I’m not even entirely sure what to class this film as in terms of genre. It’s not a comedy (well, other than the acting), it’s not a horror, it’s not a drama, maybe a science fiction so I really have to go with that, and that’s a bad sign when you have to wonder what the genre is.

Just to r0und off all the negativity, there are poor attempts at comedy, such as finding a chocolate bar from a fictional company with an army ranking name and the young adult characters thinking that the soldiers would make chocolate bars in their spare time. It was an attempt at being funny that didn’t really pay off and ultimately fell very flat.


It’s not all negative however and there are one or two moments that I did actually quite like.

An aspect that I did like was that the characters who were around before the comet hit get nostalgic of how the world used to be, such as one character remembering a trip to Aruba, only for the other person to say that it means nothing to them because they weren’t around back then. It’s quite an interesting concept in many ways and is probably very true to what it would be like.

There are several scenes like that, or scenes where the younger members of the groups discover objects but don’t know what they are, such as a young woman, probably around 20 years old, finding a bra in a plane (as you do) and looking at it completely puzzled.  Again, this would be quite realistic and is definitely a generational thing.


It’s hard to feel strongly about the film in either a good or bad sense because it doesn’t get me emotionally invested in the story or the characters. The danger feels forced rather than a genuine threat and ultimately it makes it very difficult to feel anything but uninspired.

The antagonists never seem particularly threatening to the protagonists and the characters aren’t very well developed.
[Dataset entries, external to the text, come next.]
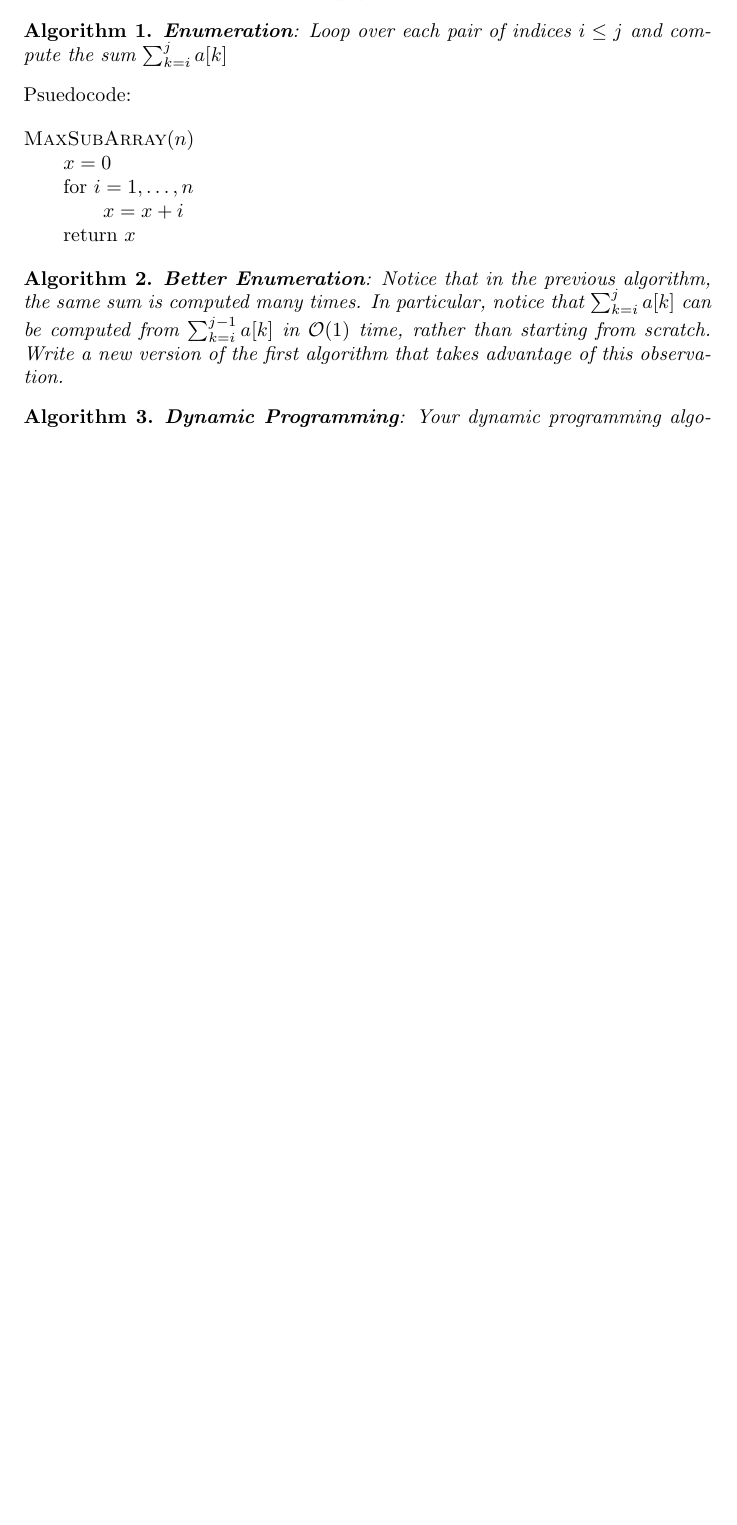
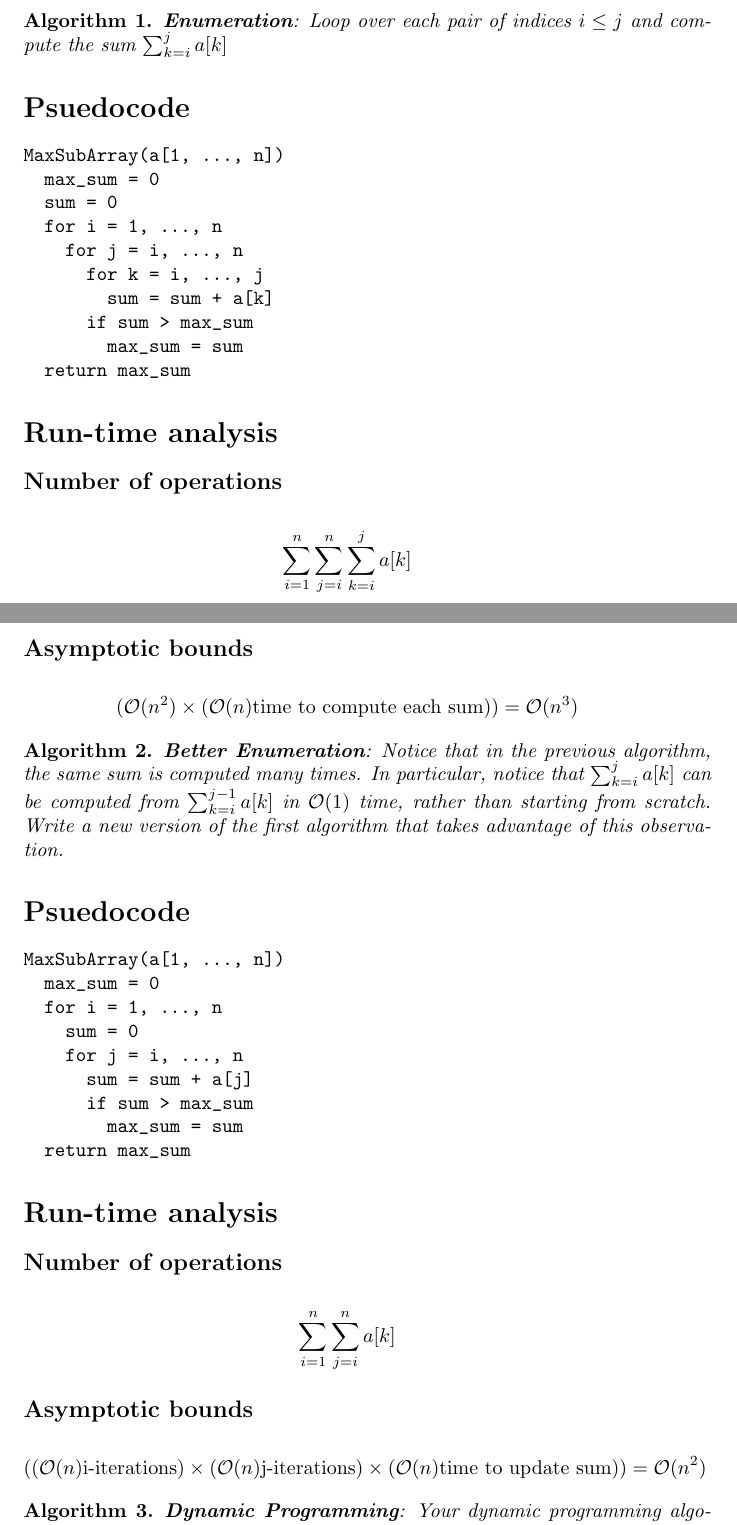
Before and after one commit to dean/cs325-winter2015, a LaTeX document (assign1/assign1.tex): part of the page before the commit and two parts of pages 1 and 2 of 2 after it, the two joined at a grey line, cut so that both start at the same text, the shorter picture padded with empty space. Compiled offline with pdfLaTeX.

Commit message:
Add 2nd alg pseudocode

```diff
--- a/assign1/assign1.tex
+++ b/assign1/assign1.tex
@@ -3,7 +3,6 @@
 \usepackage{amsmath}
 \usepackage{amsthm}
 
-\newtheorem{problem}{Problem}
 \newtheorem{algorithm}{Algorithm}
 \setlength\parindent{0pt}
 
@@ -20,23 +19,39 @@ positive integer), compute
   \label{MaxSubArray}
   \max_{i \leq j}\sum_{k=i}^{j}a[k]
 \end{eqnarray*}
-\end{problem}
+
 
 \begin{algorithm}
 \textbf{Enumeration}: Loop over each pair of indices $ i \leq j $ and
 compute the sum $\sum_{k=i}^{j}a[k]$
 \end{algorithm}
 
-Psuedocode:
+\section*{Psuedocode}
 
-\begin{tabbing}
-  {\sc MaxSubArray}$(n)$\\
-  \qquad \= $x = 0$ \\
-  \> for $i = 1, \ldots, n$\\
-  \> \qquad \= $x = x+i$\\
-  \> return $x$
-\end{tabbing}
+\begin{verbatim}
+MaxSubArray(a[1, ..., n])
+  max_sum = 0
+  sum = 0
+  for i = 1, ..., n
+    for j = i, ..., n
+      for k = i, ..., j
+        sum = sum + a[k]
+      if sum > max_sum
+        max_sum = sum
+  return max_sum
+\end{verbatim}
 
+\section*{Run-time analysis}
+
+\subsection*{Number of operations}
+\begin{eqnarray*}
+  \sum_{i=1}^{n}\sum_{j=i}^{n}\sum_{k=i}^{j}a[k]
+\end{eqnarray*}
+
+\subsection*{Asymptotic bounds}
+\begin{eqnarray*}
+    (\mathcal{O}(n^2) \times (\mathcal{O}(n) \text{time to compute each sum})) = \mathcal{O}(n^3)
+\end{eqnarray*}
 
 \begin{algorithm}
 \textbf{Better Enumeration}: Notice that in the previous algorithm,  the
@@ -44,8 +59,36 @@ same sum is computed many times.  In particular, notice that
 $\sum_{k=i}^{j}a[k]$ can be computed from $\sum_{k=i}^{j-1}a[k]$ in
 $\mathcal{O}(1)$ time, rather than starting from scratch. Write a new version
 of the first algorithm that takes advantage of this observation.
+\end{algorithm}
 
-\end{algorithm}
+\section*{Psuedocode}
+
+\begin{verbatim}
+MaxSubArray(a[1, ..., n])
+  max_sum = 0
+  for i = 1, ..., n
+    sum = 0
+    for j = i, ..., n
+      sum = sum + a[j]
+      if sum > max_sum
+        max_sum = sum
+  return max_sum
+\end{verbatim}
+
+\section*{Run-time analysis}
+
+\subsection*{Number of operations}
+\begin{eqnarray*}
+  \sum_{i=1}^{n}\sum_{j=i}^{n}a[k]
+\end{eqnarray*}
+
+\subsection*{Asymptotic bounds}
+\begin{eqnarray*}
+    ((\mathcal{O}(n) \text{i-iterations}) \times
+    (\mathcal{O}(n) \text{j-iterations}) \times
+    (\mathcal{O}(n) \text{time to update sum}) ) = \mathcal{O}(n^2)
+\end{eqnarray*}
+
 
 \begin{algorithm}
 \textbf{Dynamic Programming}: Your dynamic programming algorithm should be
```
Also changed, not shown: assign1/assign1.tex (3 more changed lines).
Even when they’re on a crashed plane that’s plunging into the ice after a tremor, it’s hard to feel anything significant either way and you genuinely don’t care if the characters survive or not.

Films live and die on their ability to make you feel anything, or at least keep you entertained, and this film fails miserably in both respects.